## AIM OF THE TASK
Please return all lines of the data below containing the string "metrics".

Edit tracking data
****************************************
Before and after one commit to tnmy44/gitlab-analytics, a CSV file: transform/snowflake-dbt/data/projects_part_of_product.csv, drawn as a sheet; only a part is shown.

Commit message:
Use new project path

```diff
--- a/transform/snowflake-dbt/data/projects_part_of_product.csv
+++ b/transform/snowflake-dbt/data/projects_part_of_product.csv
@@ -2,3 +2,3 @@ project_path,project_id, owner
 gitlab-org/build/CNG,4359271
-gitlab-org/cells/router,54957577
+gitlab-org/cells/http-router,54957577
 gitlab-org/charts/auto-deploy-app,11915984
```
****************************************
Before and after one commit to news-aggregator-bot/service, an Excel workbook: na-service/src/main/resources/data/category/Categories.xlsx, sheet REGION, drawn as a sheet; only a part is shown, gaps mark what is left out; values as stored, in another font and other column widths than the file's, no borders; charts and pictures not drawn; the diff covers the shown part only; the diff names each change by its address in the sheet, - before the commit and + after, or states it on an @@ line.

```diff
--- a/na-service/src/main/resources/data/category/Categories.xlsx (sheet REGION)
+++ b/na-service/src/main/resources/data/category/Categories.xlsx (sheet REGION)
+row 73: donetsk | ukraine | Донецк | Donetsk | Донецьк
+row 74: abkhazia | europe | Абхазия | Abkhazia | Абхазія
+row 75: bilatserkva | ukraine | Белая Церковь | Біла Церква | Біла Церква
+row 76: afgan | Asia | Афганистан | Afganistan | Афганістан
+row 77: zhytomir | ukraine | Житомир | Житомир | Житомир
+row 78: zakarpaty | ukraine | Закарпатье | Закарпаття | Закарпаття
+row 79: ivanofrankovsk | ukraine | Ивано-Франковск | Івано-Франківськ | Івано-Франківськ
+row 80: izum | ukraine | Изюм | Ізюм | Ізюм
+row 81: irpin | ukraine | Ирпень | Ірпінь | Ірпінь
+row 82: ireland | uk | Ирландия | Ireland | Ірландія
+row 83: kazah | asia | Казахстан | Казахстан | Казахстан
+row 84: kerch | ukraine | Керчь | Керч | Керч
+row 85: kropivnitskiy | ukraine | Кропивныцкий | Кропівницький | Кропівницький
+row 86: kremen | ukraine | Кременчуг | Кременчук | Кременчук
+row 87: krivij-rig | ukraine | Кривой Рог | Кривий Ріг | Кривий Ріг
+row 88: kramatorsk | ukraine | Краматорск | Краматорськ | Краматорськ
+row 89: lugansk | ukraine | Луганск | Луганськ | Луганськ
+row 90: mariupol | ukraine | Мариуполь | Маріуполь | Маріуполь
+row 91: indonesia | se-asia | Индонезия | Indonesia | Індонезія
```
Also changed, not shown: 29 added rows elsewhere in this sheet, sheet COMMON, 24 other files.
****************************************
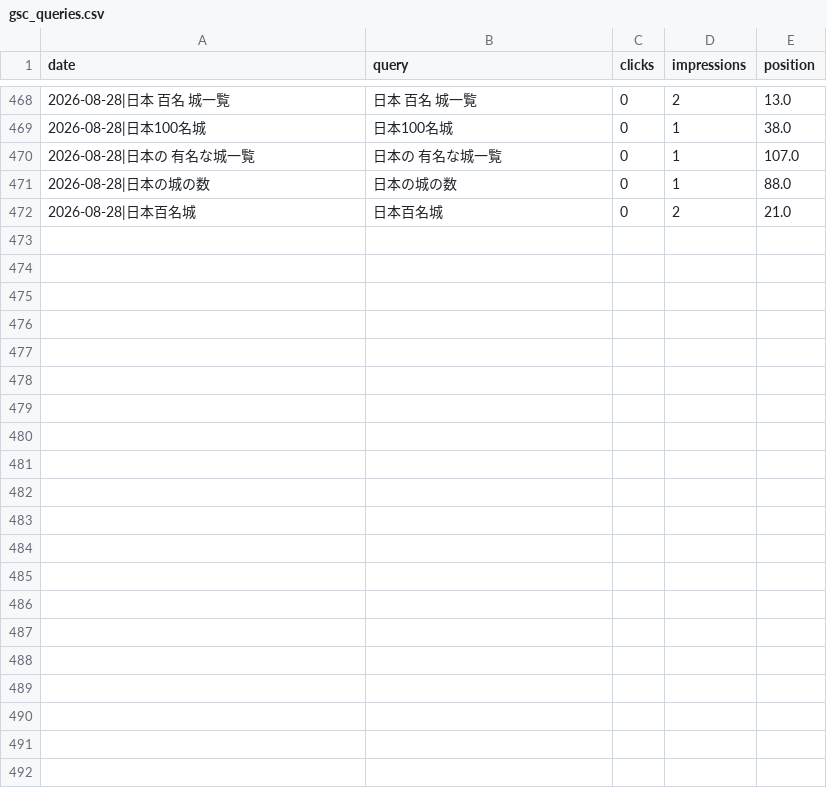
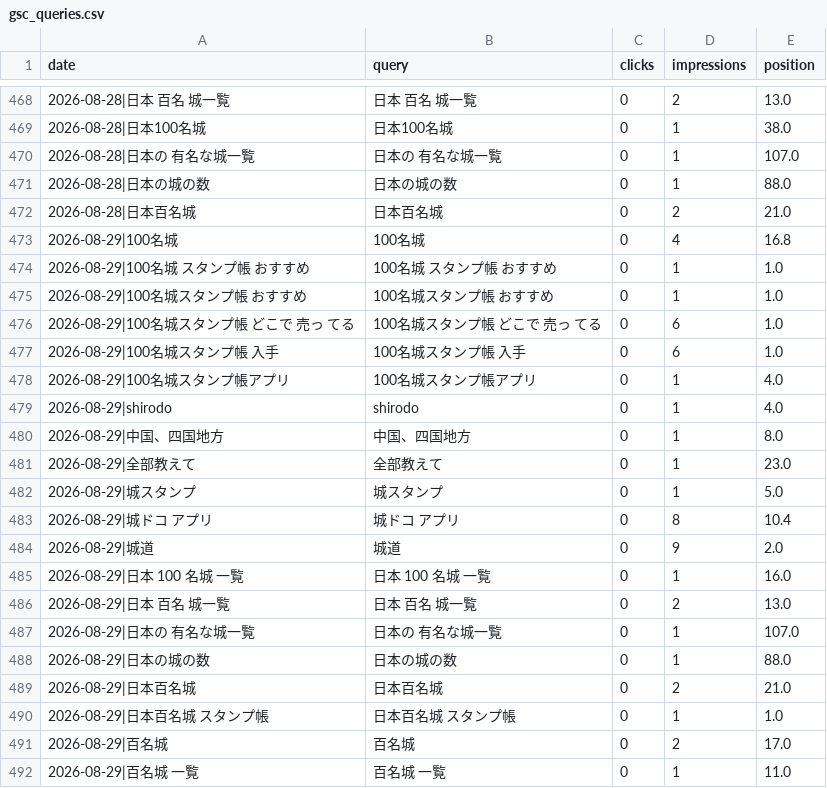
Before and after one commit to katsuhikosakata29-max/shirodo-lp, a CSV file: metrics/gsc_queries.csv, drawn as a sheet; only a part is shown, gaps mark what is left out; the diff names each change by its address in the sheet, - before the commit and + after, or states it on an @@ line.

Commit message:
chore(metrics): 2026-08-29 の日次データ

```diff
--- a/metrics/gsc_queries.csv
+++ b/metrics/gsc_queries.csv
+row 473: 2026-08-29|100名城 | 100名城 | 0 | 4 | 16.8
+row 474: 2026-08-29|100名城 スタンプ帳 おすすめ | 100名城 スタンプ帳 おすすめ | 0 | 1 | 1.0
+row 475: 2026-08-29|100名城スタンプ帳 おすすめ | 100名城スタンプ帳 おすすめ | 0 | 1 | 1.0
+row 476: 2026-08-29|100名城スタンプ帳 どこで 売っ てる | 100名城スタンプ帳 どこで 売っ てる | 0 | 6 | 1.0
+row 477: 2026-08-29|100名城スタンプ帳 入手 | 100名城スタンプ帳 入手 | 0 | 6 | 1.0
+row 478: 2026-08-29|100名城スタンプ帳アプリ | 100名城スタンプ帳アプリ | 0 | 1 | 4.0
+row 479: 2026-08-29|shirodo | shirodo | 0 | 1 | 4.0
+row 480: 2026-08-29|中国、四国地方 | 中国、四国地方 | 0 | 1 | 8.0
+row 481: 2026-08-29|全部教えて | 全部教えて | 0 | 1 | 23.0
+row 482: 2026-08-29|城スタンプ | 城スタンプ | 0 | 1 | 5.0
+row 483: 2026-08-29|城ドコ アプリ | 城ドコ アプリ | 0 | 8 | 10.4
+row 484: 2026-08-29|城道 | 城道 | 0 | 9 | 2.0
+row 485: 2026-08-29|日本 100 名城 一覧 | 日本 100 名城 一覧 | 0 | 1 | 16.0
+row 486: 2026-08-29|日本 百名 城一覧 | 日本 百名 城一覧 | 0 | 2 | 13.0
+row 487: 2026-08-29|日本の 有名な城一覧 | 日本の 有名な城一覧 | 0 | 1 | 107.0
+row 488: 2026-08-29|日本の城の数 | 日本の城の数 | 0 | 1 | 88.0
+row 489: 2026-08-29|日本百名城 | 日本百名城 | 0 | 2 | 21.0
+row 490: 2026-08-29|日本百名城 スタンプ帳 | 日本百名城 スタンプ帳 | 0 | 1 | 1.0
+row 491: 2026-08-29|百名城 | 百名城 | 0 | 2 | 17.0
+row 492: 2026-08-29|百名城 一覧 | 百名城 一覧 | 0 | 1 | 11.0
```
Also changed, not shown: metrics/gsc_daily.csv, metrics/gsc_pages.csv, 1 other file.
****************************************
## SOLUTION TO THE PROBLEM
Before and after one commit to katsuhikosakata29-max/shirodo-lp, a CSV file: metrics/gsc_queries.csv, drawn as a sheet; only a part is shown, gaps mark what is left out; the diff names each change by its address in the sheet, - before the commit and + after, or states it on an @@ line.
chore(metrics): 2026-08-29 の日次データ
--- a/metrics/gsc_queries.csv
+++ b/metrics/gsc_queries.csv
Also changed, not shown: metrics/gsc_daily.csv, metrics/gsc_pages.csv, 1 other file.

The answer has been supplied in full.